_EXERCISE_. Go line by line through the data and copy those with the word "Also".

[Edit tracking data]
------------

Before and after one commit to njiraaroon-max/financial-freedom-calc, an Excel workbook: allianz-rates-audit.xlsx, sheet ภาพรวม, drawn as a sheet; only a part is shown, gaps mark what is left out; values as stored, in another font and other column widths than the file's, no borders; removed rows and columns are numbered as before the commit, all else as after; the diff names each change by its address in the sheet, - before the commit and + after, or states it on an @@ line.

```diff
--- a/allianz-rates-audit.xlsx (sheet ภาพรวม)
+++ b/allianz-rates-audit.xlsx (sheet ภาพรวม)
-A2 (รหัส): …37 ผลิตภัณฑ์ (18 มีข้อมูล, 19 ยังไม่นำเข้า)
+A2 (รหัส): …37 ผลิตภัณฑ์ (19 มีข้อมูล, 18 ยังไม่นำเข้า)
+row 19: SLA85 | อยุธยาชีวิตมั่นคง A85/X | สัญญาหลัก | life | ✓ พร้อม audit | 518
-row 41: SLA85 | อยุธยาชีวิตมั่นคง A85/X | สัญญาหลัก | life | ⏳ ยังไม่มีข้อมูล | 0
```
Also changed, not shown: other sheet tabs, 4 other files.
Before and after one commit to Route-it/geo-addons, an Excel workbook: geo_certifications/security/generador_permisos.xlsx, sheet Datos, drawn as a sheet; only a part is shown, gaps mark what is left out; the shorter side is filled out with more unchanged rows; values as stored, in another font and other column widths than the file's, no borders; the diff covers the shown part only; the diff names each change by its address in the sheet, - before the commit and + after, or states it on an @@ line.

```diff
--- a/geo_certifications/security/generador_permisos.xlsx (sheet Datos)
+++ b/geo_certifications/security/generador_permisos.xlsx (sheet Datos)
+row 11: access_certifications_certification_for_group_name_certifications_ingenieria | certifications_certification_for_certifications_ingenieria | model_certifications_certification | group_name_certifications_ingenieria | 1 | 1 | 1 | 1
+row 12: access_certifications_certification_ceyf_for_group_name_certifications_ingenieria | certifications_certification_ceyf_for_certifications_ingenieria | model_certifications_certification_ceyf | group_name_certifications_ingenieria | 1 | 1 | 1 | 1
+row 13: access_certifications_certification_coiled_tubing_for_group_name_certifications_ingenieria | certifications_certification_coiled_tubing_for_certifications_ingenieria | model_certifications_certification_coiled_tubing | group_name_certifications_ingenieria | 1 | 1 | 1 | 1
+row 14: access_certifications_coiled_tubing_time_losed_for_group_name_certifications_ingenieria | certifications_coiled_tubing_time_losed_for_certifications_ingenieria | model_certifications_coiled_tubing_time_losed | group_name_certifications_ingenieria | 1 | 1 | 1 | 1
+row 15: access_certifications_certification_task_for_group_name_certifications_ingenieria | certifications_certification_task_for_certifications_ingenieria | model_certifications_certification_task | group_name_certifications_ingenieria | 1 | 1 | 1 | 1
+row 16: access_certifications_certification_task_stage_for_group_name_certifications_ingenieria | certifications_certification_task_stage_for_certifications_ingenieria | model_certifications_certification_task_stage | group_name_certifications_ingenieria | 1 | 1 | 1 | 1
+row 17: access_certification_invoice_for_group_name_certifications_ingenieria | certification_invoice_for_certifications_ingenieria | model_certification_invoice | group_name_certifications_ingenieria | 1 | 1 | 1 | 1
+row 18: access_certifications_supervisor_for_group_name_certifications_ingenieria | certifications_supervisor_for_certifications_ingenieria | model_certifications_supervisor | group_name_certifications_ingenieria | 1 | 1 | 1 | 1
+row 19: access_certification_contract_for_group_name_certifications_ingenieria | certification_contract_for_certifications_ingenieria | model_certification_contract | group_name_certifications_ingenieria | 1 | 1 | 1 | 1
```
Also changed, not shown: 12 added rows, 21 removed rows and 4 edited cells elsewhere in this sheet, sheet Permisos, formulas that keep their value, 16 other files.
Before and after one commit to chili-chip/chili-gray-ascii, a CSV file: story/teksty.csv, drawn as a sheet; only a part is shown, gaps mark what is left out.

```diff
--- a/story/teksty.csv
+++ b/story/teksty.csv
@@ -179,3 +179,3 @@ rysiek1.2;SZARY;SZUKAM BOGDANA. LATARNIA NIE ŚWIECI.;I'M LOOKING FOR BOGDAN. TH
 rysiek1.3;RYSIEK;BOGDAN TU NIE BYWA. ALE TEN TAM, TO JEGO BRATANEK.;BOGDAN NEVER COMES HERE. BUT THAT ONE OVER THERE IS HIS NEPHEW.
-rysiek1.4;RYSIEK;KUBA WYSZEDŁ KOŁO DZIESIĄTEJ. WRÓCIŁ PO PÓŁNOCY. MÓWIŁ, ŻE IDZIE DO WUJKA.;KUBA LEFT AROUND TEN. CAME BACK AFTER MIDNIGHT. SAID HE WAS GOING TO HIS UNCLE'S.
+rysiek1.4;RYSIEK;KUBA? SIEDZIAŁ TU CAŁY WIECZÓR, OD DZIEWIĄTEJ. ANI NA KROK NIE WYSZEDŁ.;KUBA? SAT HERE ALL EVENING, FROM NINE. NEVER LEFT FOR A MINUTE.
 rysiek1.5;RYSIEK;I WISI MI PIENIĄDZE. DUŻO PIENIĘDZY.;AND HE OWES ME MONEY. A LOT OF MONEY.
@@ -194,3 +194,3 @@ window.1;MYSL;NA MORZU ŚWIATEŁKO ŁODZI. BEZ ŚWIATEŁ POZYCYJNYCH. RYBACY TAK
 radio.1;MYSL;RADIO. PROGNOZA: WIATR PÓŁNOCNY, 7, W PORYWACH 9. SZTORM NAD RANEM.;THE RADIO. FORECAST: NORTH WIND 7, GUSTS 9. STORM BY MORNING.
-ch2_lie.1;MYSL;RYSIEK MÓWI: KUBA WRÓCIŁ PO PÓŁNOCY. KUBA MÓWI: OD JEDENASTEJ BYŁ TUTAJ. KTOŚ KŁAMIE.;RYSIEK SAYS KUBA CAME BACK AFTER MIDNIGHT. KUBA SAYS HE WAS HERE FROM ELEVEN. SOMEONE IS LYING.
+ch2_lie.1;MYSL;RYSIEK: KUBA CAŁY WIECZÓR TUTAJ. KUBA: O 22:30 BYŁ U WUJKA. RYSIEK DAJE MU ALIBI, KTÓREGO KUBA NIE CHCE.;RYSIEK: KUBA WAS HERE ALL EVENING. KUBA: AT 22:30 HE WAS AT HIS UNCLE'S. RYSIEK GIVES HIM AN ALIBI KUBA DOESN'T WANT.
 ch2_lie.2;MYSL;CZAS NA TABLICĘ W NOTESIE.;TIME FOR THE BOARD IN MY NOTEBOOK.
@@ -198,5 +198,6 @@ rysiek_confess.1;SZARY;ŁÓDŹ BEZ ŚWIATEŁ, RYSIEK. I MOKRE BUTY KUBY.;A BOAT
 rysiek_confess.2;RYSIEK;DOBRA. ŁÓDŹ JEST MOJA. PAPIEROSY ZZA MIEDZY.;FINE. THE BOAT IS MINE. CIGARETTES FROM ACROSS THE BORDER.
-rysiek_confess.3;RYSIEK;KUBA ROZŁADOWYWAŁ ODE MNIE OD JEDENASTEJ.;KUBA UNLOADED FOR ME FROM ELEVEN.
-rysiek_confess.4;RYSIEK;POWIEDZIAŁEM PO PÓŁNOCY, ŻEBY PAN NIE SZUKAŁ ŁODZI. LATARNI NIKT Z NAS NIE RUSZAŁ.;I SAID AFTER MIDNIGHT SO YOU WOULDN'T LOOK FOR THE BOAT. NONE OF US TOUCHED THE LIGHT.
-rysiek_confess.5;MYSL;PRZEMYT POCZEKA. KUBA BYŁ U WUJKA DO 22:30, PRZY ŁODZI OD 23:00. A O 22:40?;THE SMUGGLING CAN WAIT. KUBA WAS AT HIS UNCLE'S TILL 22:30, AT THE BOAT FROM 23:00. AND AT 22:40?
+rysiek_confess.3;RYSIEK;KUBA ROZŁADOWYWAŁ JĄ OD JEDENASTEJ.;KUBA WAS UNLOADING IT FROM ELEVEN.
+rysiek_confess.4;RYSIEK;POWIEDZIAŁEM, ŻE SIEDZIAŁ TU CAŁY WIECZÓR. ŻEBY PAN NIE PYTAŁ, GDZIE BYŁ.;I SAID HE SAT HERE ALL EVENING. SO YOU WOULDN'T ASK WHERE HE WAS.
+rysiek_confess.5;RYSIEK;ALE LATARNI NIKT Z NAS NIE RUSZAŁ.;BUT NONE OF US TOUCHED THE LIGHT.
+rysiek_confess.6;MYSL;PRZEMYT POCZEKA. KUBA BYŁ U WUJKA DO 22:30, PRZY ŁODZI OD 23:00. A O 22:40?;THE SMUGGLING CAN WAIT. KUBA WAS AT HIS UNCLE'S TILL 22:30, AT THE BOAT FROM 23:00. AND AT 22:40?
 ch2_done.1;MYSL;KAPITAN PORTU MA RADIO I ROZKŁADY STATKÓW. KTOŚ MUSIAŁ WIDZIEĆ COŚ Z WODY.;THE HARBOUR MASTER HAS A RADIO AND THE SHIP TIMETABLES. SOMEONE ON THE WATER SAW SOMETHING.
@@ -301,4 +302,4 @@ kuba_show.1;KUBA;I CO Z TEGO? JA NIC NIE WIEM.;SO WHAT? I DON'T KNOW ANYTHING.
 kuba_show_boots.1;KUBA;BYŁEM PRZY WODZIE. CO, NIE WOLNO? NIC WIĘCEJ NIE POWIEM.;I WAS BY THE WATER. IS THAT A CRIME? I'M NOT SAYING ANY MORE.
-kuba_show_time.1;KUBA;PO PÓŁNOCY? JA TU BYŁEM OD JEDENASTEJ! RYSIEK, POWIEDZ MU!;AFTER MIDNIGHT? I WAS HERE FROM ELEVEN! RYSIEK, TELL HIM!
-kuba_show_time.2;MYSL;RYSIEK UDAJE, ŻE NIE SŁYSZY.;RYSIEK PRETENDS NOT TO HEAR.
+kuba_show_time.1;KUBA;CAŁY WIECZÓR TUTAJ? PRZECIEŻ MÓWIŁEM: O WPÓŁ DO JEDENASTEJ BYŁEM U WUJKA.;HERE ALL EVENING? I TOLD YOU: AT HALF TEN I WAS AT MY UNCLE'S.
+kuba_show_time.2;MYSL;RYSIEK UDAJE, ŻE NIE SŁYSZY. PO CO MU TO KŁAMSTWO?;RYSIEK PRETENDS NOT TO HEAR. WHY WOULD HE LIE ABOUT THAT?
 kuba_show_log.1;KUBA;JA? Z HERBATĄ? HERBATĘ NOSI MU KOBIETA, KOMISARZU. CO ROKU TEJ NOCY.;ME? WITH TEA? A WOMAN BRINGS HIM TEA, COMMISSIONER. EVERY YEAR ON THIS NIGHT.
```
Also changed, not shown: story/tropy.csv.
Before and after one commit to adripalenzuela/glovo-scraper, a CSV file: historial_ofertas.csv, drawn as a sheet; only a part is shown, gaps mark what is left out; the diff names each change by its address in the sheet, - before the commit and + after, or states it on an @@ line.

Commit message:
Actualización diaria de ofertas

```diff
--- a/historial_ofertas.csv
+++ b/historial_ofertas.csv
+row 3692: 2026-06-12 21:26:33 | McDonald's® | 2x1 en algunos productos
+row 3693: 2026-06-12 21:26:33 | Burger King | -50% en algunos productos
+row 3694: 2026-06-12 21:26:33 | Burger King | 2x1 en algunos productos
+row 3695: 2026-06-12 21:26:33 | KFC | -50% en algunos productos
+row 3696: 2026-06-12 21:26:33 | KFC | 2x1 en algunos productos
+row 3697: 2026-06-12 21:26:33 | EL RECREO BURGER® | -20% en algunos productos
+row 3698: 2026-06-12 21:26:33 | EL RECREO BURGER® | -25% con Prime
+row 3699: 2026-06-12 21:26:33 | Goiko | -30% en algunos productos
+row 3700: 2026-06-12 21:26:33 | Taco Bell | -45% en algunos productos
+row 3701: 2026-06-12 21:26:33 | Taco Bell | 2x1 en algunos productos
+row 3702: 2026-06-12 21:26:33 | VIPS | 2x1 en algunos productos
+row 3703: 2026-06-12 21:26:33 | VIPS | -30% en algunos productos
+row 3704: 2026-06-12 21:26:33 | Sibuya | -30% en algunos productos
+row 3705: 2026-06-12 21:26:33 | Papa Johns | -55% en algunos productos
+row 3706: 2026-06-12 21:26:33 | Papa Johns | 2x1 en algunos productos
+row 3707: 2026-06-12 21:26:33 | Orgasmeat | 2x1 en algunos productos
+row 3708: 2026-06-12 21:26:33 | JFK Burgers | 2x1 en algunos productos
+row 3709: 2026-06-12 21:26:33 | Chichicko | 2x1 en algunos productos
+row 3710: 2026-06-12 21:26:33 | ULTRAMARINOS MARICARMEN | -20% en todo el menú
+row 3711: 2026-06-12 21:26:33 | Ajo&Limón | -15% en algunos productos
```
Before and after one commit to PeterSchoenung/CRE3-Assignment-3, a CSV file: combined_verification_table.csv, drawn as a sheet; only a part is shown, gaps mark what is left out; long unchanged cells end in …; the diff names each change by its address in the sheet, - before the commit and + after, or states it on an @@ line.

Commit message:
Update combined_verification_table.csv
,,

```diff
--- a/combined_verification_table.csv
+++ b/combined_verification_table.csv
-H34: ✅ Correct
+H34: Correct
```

------------

_EXERCISE OUTPUT_.
Also changed, not shown: other sheet tabs, 4 other files.
Also changed, not shown: 12 added rows, 21 removed rows and 4 edited cells elsewhere in this sheet, sheet Permisos, formulas that keep their value, 16 other files.
Also changed, not shown: story/tropy.csv.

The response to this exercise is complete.